According to a new poll from Quinnipiac University, McAuliffe leads Cuccinelli 44 to 41 percent among likely voters, within the poll's three-percent margin of error. Libertarian candidate Robert Sarvis, for his part, draws seven percent, while six percent of respondents remain undecided.
McAuliffe is seen more favorably than Cuccinelli, though, with a 38-38 percent split to Cuccinelli's 34-51 favorable/unfavorable rating. Cuccinelli leads among white voters (48 percent) and men (47 percent), while McAuliffe claims more support among black voters (77 percent) and women (49 percent).
Sarvis' role may be decisive come November, but analysts aren't yet sure who he helps—or hurts—more.
"Right now, we can't tell whether Sarvis' candidacy is hurting Cuccinelli more than McAuliffe," says Peter A. Brown, assistant director of the Quinnipiac University Polling Institute. "The Libertarian candidate is getting 3 percent of the Republican vote and 2 percent of the Democratic vote, but 14 percent of independent voters."

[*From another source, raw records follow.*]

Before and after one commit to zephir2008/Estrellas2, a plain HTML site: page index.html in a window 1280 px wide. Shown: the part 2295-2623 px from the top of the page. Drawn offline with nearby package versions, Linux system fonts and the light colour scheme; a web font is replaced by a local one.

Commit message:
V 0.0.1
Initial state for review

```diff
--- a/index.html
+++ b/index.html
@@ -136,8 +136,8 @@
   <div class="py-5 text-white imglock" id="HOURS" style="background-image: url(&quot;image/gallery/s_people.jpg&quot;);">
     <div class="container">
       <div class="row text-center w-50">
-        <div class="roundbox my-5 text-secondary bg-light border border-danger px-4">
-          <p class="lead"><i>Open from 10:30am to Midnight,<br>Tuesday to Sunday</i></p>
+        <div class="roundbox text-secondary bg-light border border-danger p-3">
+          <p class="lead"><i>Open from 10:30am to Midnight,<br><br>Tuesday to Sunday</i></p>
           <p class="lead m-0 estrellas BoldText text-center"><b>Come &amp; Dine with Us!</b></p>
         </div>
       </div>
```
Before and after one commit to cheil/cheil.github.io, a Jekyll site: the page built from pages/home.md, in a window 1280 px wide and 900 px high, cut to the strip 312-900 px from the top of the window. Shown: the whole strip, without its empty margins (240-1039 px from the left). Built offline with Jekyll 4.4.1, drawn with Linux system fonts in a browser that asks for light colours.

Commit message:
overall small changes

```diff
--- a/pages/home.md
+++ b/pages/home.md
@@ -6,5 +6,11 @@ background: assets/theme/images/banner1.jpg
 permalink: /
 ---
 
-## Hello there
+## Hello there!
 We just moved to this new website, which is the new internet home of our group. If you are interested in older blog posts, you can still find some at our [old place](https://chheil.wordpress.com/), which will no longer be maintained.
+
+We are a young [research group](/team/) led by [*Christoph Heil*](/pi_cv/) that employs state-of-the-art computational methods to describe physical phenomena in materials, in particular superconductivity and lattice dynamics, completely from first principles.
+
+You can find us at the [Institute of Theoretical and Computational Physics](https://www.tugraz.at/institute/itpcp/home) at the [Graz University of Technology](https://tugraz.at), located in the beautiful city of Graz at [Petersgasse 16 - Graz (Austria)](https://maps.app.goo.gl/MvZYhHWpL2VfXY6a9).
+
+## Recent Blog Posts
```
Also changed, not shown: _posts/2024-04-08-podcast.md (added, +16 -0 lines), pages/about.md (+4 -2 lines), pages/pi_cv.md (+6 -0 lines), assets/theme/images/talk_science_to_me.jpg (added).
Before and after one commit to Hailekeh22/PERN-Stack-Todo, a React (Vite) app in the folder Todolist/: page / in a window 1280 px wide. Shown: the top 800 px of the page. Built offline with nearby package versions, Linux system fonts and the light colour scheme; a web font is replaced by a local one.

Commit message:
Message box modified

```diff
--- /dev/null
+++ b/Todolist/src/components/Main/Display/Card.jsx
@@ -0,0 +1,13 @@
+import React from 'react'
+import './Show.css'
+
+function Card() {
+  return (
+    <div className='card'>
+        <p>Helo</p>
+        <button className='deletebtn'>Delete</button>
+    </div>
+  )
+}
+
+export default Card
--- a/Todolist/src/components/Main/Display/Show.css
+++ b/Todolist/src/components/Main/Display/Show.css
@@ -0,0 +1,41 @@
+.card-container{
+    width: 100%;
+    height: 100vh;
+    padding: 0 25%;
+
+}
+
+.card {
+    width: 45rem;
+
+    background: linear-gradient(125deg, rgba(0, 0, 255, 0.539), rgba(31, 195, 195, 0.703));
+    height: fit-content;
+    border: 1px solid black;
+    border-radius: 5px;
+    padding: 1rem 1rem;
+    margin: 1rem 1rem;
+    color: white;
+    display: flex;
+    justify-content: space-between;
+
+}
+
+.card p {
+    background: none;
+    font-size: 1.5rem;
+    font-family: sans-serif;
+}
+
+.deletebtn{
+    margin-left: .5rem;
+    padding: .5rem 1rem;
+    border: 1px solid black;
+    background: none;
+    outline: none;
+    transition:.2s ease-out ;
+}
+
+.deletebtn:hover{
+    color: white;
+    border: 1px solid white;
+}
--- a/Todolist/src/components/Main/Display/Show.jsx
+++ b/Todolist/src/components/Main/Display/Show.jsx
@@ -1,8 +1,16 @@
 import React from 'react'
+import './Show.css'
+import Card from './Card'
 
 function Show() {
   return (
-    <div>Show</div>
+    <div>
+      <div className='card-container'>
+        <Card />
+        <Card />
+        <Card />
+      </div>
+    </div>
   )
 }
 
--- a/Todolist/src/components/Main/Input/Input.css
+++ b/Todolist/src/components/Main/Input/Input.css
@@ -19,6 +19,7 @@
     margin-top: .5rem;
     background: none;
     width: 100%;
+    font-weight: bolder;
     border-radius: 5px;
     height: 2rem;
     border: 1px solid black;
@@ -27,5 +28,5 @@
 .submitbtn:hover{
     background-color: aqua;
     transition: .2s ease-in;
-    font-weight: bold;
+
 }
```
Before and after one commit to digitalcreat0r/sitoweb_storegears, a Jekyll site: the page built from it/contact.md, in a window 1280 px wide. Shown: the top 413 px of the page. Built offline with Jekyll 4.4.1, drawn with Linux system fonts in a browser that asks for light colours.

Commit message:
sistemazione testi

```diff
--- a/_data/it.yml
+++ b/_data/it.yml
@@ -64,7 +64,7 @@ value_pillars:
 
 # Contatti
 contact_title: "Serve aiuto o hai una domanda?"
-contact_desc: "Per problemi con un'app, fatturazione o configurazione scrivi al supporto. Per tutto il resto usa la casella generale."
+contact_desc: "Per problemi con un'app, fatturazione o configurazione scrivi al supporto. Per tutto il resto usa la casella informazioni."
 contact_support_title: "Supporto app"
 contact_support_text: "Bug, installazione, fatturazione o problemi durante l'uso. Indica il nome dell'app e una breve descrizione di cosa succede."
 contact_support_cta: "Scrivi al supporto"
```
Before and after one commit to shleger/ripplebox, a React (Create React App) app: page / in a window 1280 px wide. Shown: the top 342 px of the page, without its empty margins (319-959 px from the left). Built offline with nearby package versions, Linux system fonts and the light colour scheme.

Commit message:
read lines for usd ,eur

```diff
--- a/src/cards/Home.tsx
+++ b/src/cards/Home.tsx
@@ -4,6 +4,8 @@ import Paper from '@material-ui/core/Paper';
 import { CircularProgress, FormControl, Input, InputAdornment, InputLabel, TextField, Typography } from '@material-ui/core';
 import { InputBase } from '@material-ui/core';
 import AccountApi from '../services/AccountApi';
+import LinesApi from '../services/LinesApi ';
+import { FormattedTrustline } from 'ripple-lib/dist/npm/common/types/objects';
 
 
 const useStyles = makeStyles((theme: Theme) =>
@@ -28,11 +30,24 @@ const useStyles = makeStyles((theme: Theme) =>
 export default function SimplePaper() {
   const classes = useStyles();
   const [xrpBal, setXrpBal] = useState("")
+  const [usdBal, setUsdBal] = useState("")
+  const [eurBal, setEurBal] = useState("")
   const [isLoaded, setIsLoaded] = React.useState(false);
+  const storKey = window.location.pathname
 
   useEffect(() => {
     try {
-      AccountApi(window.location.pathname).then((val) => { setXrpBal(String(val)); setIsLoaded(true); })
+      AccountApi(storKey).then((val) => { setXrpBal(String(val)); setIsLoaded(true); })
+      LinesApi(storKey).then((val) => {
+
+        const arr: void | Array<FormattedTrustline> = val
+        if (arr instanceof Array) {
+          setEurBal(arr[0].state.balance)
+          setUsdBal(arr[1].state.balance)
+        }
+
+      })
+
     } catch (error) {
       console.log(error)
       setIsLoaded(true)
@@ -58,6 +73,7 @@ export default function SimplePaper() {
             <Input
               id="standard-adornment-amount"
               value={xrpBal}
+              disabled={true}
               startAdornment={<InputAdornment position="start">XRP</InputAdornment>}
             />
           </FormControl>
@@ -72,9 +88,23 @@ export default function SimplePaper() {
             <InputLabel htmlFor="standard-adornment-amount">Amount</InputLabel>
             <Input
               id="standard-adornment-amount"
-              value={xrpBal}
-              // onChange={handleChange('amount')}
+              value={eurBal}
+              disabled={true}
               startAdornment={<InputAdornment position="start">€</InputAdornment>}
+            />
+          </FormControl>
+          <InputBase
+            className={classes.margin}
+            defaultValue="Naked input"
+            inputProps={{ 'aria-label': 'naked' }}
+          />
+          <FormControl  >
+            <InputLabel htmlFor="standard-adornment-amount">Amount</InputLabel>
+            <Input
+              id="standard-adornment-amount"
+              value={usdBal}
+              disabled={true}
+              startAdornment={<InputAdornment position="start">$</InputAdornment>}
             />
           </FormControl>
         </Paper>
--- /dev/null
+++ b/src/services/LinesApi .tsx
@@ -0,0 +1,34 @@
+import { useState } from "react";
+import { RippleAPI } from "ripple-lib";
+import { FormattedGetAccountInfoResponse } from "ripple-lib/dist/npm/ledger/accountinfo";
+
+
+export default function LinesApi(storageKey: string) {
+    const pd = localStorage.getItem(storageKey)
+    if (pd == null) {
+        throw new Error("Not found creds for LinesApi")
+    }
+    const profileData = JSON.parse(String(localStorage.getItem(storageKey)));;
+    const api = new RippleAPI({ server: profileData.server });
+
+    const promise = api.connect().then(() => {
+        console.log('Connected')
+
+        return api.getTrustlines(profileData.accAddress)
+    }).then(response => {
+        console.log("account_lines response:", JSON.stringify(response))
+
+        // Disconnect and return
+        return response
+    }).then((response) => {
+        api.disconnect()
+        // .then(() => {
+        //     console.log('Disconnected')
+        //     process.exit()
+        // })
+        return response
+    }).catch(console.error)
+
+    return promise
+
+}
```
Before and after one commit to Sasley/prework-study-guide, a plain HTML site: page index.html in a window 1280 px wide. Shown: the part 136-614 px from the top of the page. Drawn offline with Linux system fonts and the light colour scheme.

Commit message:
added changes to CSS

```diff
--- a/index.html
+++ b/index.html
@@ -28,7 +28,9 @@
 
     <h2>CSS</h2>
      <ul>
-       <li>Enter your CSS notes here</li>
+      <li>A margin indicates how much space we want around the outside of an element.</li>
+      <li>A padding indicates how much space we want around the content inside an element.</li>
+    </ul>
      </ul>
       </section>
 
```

The poll finds that respondents think McAuliffe is more trustworthy than Cuccinelli, while they find Cuccinelli to have more experience to by the commonwealth's top elected official. Still, respondents say McAuliffe understands their problems better than Cuccinelli.